* WORK INSTRUCTION *
Using the data below, copy each line that includes the word "Pour".

####

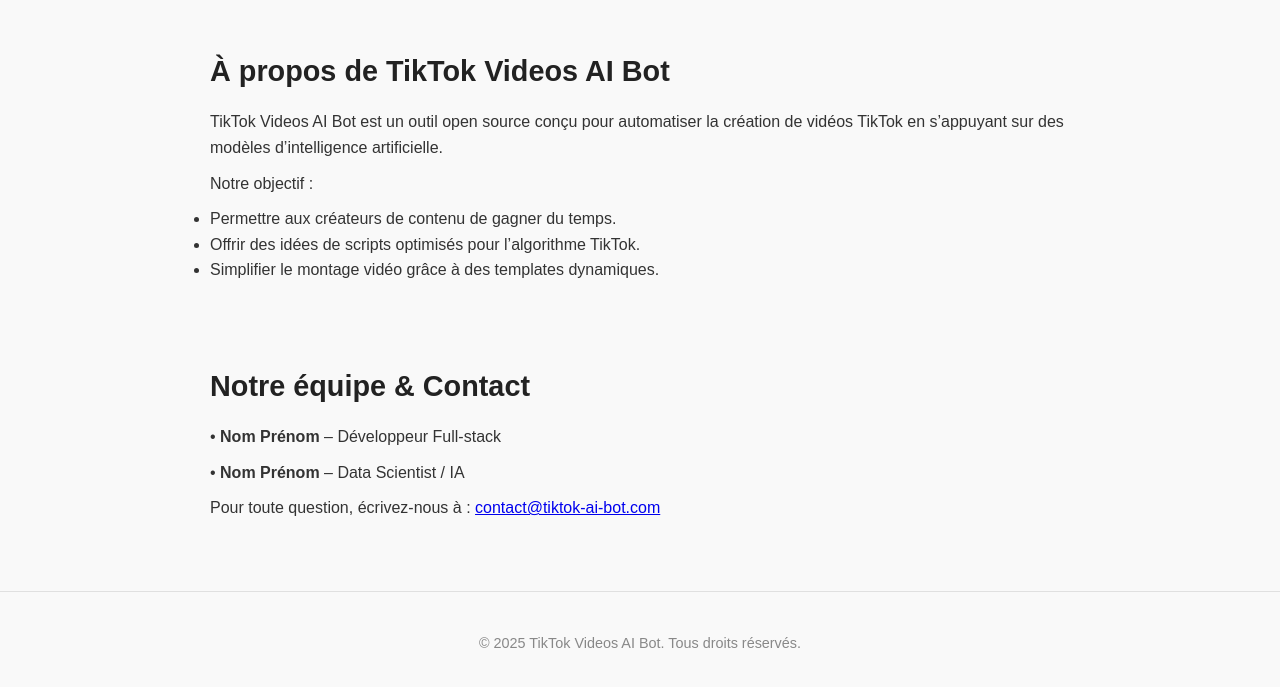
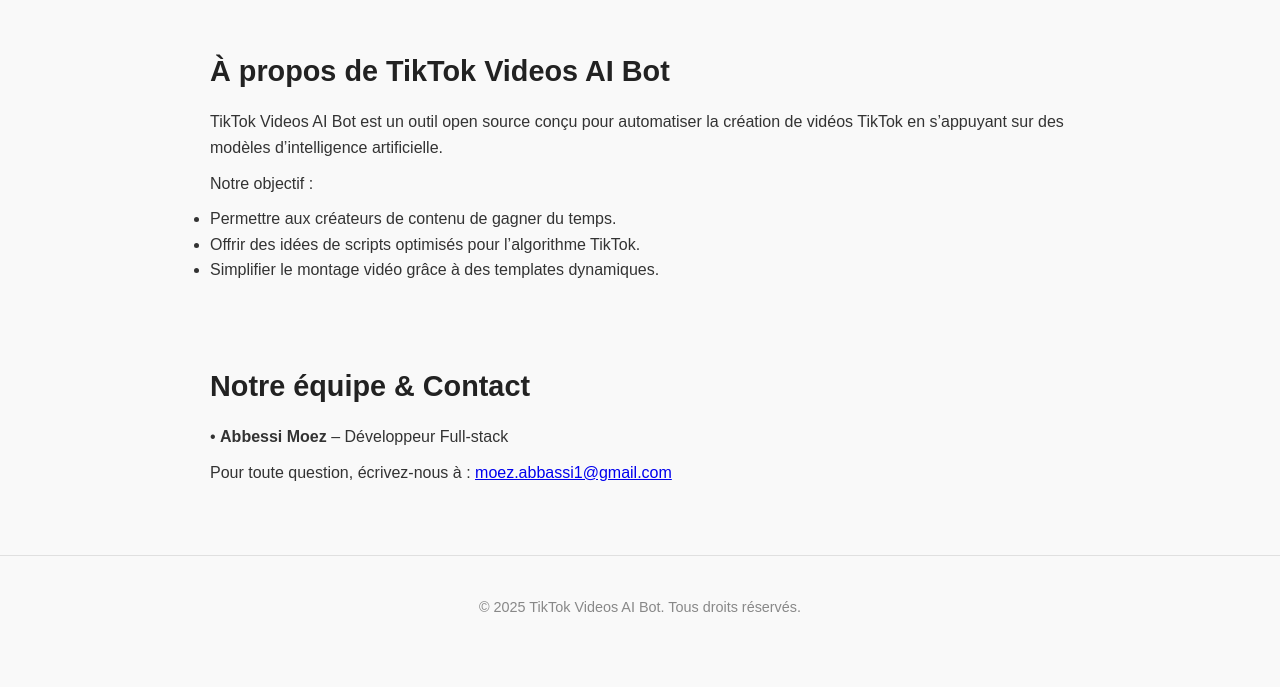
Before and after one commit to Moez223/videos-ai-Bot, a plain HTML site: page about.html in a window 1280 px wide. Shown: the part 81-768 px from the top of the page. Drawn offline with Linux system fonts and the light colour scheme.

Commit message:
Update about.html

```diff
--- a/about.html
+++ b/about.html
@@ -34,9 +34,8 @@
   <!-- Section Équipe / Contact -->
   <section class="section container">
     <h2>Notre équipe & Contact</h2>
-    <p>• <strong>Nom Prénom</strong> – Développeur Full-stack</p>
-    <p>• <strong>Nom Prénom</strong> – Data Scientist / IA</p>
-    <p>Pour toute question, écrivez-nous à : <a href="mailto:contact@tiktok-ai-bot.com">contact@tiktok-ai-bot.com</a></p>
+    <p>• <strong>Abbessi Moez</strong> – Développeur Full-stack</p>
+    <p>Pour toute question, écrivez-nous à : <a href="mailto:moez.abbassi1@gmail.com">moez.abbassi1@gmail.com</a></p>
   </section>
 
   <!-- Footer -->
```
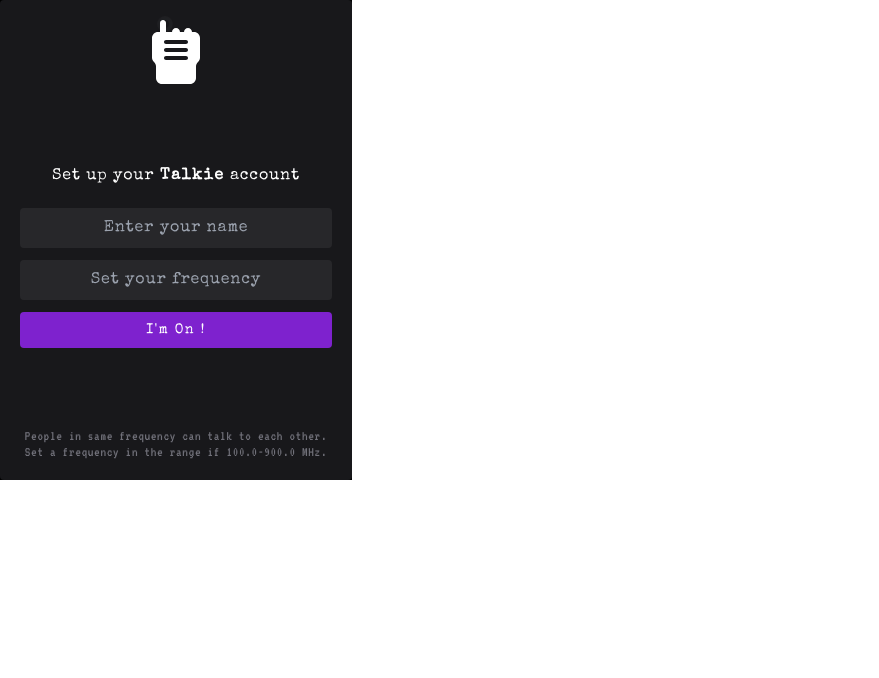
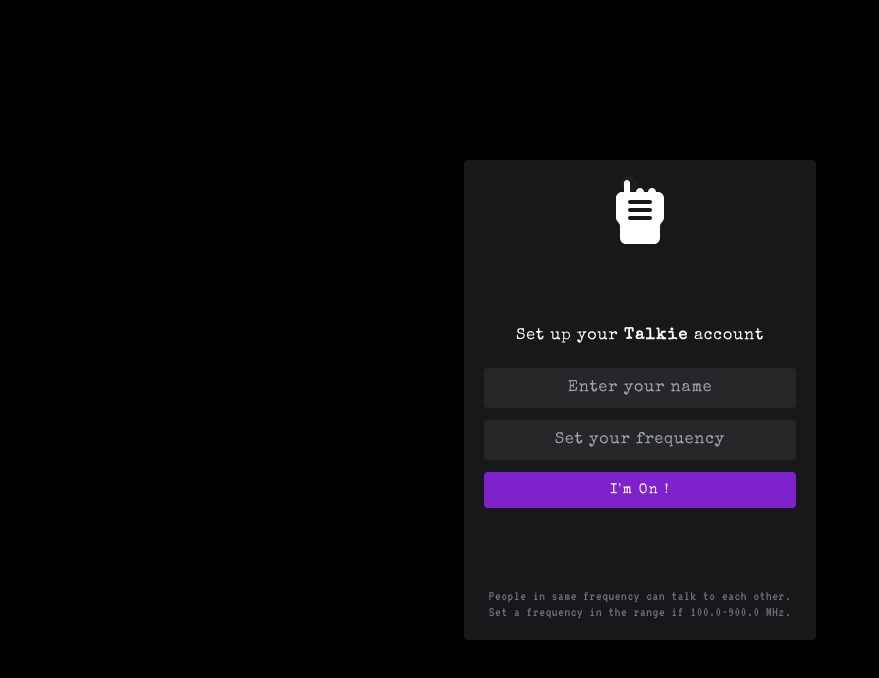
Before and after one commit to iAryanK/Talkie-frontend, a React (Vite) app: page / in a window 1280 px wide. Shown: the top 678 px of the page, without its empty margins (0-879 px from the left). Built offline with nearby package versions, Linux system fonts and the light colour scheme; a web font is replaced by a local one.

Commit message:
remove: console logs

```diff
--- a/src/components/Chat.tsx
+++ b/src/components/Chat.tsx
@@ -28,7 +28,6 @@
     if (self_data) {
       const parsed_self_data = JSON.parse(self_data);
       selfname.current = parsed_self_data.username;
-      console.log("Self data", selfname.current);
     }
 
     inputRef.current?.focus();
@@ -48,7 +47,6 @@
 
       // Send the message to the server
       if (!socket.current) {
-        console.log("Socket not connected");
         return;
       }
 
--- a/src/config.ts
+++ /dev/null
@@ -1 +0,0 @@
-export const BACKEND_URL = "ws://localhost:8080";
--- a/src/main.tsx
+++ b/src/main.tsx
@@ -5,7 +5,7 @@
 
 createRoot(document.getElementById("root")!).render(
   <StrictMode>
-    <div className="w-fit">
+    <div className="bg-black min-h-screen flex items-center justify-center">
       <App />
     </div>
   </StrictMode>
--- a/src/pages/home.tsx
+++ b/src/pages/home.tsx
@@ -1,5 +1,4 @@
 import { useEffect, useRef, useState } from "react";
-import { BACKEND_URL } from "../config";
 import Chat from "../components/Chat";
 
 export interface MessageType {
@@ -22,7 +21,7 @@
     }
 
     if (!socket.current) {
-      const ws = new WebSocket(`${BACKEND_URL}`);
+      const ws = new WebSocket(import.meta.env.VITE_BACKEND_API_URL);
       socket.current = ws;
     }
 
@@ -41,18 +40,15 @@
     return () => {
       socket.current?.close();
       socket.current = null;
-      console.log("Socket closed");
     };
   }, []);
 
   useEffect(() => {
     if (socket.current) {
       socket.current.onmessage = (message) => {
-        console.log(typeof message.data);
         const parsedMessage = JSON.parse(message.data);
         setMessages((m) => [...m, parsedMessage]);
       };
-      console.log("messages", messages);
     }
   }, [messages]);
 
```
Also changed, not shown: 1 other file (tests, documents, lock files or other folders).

####

* YOUR SOLUTION *
-    <p>Pour toute question, écrivez-nous à : <a href="mailto:contact@tiktok-ai-bot.com">contact@tiktok-ai-bot.com</a></p>
+    <p>Pour toute question, écrivez-nous à : <a href="mailto:moez.abbassi1@gmail.com">moez.abbassi1@gmail.com</a></p>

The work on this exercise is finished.